** Task material **

***

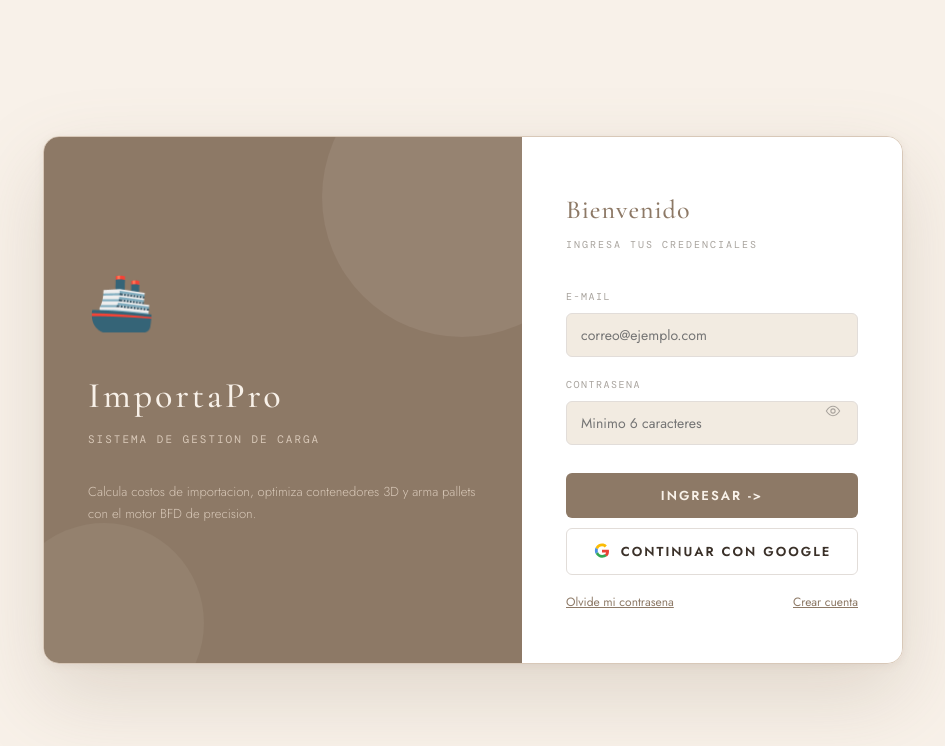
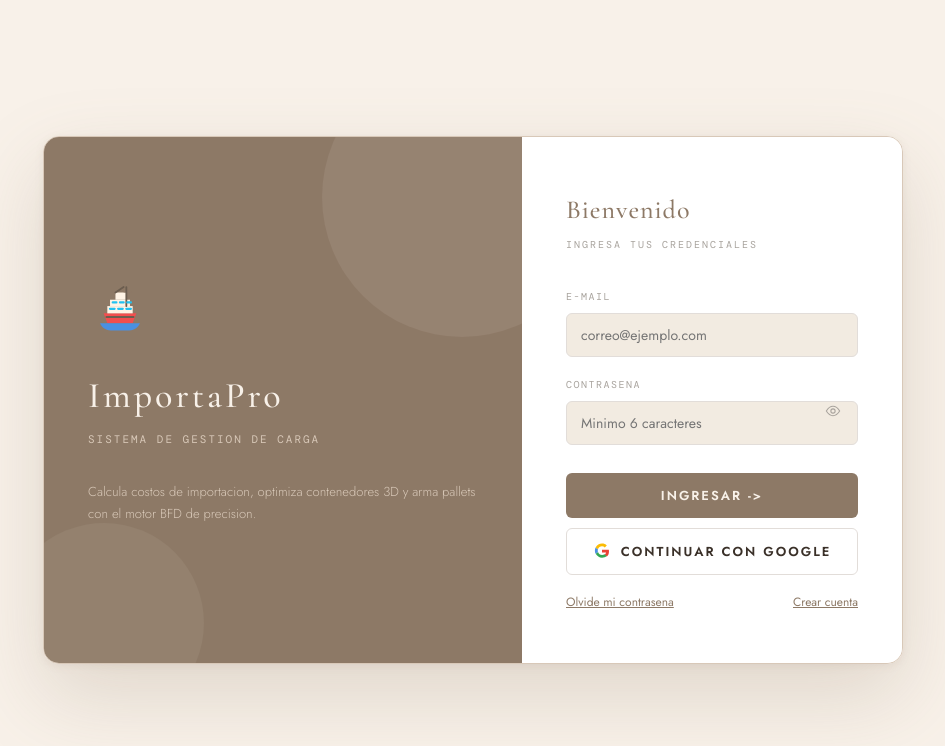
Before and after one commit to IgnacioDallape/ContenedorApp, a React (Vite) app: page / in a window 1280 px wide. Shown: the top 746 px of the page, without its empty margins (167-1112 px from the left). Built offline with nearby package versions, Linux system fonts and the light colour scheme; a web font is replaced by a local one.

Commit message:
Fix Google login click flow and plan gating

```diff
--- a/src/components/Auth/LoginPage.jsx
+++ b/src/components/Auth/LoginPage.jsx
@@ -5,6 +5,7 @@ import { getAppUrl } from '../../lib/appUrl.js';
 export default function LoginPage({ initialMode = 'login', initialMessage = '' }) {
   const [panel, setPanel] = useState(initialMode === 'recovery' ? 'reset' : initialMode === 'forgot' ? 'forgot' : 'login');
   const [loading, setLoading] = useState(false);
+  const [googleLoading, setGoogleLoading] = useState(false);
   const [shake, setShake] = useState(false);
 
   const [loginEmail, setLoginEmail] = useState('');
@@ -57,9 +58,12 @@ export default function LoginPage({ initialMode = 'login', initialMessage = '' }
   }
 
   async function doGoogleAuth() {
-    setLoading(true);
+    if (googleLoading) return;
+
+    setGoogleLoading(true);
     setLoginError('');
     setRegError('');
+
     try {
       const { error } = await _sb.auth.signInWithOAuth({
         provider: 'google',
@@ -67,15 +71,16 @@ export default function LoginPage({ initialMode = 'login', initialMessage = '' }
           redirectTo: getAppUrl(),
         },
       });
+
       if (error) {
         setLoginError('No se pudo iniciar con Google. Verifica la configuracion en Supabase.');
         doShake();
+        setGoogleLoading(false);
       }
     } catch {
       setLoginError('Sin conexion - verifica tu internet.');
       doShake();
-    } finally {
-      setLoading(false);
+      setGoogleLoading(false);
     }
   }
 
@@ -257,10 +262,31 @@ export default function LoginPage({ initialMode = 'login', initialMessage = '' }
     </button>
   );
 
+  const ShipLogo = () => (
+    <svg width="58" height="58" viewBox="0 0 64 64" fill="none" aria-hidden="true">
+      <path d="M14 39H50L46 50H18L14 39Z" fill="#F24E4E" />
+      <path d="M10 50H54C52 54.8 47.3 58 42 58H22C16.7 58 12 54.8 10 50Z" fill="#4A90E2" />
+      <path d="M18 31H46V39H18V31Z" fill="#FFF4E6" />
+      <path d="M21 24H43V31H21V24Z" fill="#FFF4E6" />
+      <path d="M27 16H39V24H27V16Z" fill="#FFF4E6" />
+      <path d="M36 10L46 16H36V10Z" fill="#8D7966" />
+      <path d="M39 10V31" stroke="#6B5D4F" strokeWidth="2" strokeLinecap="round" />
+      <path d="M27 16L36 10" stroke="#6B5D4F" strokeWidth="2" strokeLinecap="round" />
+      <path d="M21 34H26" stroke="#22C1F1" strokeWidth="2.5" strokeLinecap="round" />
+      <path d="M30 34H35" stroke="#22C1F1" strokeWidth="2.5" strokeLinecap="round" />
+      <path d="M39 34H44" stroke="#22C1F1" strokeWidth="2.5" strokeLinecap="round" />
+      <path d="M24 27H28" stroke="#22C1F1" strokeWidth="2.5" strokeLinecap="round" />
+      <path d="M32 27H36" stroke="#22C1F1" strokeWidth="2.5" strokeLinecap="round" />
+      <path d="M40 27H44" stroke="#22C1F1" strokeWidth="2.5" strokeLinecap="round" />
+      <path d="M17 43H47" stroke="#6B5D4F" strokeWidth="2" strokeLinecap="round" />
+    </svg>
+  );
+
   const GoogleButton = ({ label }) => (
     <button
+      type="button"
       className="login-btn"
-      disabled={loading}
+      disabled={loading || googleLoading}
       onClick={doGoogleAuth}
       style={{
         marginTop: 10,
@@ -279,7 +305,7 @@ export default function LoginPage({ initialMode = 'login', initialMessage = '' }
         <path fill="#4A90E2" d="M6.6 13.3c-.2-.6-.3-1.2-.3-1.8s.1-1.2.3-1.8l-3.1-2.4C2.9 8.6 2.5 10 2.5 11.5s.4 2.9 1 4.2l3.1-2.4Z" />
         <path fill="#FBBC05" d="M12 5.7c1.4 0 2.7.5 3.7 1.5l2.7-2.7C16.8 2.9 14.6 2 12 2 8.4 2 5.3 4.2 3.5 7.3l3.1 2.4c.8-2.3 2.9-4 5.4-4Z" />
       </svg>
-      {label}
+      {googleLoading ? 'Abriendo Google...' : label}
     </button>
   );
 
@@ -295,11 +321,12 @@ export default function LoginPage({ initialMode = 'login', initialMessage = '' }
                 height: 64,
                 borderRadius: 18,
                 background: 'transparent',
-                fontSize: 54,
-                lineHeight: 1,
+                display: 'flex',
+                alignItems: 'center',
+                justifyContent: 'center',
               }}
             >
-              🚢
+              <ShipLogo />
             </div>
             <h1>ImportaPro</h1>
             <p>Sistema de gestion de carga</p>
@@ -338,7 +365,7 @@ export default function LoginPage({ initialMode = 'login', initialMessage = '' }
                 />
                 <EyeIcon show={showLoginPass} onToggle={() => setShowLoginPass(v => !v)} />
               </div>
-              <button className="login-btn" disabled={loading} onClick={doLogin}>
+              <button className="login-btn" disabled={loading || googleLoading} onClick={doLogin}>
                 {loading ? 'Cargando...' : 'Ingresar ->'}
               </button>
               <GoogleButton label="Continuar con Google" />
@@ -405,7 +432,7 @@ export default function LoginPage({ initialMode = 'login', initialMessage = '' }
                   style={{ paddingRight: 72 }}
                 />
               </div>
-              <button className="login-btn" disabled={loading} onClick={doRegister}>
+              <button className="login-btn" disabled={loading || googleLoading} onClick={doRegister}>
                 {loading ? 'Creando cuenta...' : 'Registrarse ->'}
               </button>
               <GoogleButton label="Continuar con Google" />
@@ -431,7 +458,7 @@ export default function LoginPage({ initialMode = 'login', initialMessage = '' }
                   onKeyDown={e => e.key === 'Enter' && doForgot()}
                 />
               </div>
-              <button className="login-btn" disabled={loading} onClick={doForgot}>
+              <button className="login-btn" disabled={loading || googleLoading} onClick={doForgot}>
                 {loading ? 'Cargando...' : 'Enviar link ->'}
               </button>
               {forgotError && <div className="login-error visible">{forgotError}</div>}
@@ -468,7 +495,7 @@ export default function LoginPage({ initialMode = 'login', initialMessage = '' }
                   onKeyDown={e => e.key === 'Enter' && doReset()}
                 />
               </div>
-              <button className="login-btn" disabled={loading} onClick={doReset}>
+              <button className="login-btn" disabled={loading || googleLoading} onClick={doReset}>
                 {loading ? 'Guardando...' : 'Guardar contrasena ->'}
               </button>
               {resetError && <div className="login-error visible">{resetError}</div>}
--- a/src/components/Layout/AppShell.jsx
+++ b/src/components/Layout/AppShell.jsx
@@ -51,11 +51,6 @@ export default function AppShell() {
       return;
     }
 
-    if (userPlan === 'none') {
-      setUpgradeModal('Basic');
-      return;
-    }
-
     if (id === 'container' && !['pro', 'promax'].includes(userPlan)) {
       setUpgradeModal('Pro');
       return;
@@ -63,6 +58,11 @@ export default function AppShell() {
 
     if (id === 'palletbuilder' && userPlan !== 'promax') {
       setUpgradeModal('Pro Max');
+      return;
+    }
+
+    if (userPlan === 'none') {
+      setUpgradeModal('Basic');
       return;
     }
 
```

***

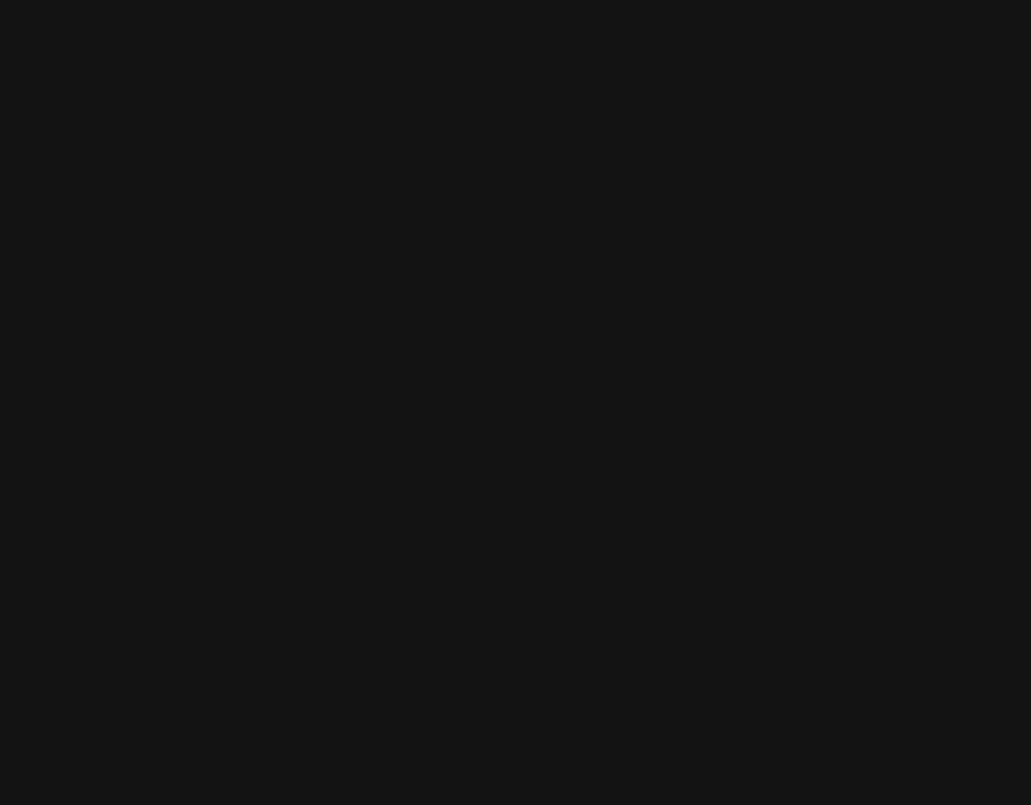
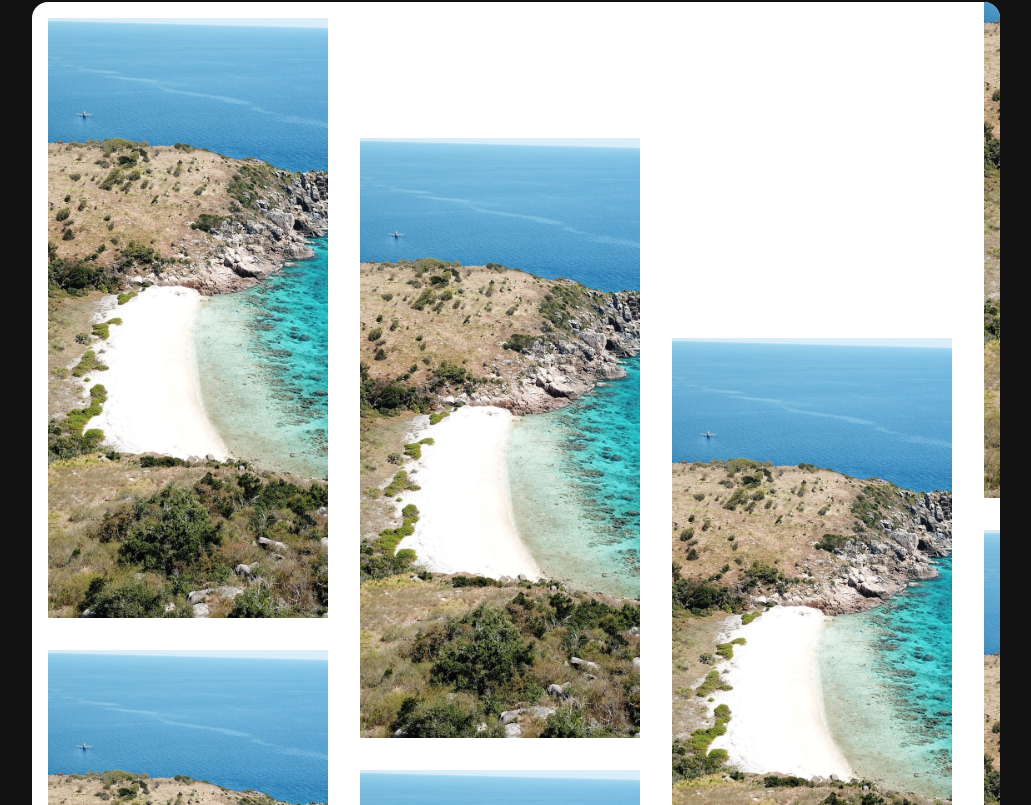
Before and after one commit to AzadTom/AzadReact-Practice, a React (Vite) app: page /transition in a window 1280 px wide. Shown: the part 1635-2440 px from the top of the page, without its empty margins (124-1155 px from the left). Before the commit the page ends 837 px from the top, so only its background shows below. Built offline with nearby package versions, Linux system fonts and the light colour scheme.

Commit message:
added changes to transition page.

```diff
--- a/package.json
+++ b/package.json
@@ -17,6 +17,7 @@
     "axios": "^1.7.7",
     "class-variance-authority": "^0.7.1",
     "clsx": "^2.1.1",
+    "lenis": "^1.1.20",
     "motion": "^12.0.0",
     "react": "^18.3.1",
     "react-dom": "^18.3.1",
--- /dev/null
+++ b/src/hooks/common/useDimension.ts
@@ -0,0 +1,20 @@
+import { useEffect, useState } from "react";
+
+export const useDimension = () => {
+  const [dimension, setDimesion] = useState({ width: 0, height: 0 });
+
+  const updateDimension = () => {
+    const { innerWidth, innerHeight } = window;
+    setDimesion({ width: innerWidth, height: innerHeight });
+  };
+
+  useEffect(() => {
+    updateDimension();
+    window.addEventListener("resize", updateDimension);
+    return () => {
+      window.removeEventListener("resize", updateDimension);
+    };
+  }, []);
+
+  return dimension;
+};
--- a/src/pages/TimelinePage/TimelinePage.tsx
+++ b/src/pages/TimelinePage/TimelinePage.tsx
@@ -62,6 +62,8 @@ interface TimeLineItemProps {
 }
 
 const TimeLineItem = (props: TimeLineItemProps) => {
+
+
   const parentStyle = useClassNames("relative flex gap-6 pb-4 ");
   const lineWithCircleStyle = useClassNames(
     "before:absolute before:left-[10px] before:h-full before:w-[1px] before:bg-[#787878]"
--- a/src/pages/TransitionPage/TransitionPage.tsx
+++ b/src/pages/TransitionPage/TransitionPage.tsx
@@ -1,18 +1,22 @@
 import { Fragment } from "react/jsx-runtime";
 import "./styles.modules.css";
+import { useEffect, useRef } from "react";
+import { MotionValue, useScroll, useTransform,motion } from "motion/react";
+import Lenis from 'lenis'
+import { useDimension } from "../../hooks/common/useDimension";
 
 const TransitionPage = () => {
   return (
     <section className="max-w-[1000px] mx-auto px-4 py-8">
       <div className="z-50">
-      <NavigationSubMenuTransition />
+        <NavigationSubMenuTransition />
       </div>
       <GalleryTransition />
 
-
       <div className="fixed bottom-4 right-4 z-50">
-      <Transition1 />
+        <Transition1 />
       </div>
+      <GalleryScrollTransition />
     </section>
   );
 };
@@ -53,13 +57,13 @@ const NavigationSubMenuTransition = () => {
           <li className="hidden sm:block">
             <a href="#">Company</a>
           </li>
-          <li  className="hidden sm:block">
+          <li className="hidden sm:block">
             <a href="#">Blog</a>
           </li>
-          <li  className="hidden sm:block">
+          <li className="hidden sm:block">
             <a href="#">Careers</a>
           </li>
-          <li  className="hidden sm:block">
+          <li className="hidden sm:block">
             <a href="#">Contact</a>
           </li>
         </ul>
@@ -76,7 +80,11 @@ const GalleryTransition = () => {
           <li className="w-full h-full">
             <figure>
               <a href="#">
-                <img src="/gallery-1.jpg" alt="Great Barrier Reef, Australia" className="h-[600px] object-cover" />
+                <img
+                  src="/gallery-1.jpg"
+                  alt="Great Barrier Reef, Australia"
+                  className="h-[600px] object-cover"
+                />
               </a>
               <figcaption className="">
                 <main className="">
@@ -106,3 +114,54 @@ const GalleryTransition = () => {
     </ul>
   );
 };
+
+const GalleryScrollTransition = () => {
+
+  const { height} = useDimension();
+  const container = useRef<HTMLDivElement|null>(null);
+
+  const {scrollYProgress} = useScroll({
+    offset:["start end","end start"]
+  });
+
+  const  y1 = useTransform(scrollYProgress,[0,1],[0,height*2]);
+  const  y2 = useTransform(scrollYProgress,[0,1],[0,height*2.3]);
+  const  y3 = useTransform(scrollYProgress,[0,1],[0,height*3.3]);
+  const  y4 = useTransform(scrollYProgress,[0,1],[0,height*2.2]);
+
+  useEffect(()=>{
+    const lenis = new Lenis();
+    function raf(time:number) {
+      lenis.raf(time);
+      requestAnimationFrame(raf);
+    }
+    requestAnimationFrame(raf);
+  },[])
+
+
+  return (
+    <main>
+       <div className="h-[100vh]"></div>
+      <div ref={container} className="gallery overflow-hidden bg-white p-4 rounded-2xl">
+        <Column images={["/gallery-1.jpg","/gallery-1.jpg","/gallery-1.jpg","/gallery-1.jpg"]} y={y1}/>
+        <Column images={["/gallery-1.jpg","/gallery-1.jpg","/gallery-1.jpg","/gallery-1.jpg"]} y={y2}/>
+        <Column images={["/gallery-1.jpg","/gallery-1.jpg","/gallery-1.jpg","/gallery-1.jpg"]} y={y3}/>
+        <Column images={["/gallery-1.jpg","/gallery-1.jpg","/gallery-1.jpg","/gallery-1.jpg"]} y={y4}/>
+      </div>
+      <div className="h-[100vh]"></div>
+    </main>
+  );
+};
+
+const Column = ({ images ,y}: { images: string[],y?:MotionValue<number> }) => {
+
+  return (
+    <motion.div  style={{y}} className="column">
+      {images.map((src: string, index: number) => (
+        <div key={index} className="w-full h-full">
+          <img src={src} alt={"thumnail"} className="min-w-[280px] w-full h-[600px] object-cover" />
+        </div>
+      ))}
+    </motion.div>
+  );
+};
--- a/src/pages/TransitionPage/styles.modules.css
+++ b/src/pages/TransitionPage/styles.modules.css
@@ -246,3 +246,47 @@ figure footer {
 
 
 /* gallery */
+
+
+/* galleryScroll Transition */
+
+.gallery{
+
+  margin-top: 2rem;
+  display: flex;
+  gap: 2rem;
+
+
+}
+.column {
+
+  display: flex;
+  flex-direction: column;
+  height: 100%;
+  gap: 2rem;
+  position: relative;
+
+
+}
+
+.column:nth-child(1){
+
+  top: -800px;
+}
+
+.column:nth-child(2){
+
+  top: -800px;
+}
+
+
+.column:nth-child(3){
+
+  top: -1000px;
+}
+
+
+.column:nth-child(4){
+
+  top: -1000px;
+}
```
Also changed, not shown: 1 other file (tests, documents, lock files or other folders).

***

** Try it **
Out of the entries, pull every line that mentions "useState".

** Task response **
   const [panel, setPanel] = useState(initialMode === 'recovery' ? 'reset' : initialMode === 'forgot' ? 'forgot' : 'login');
   const [loading, setLoading] = useState(false);
+  const [googleLoading, setGoogleLoading] = useState(false);
   const [shake, setShake] = useState(false);
   const [loginEmail, setLoginEmail] = useState('');
+import { useEffect, useState } from "react";
+  const [dimension, setDimesion] = useState({ width: 0, height: 0 });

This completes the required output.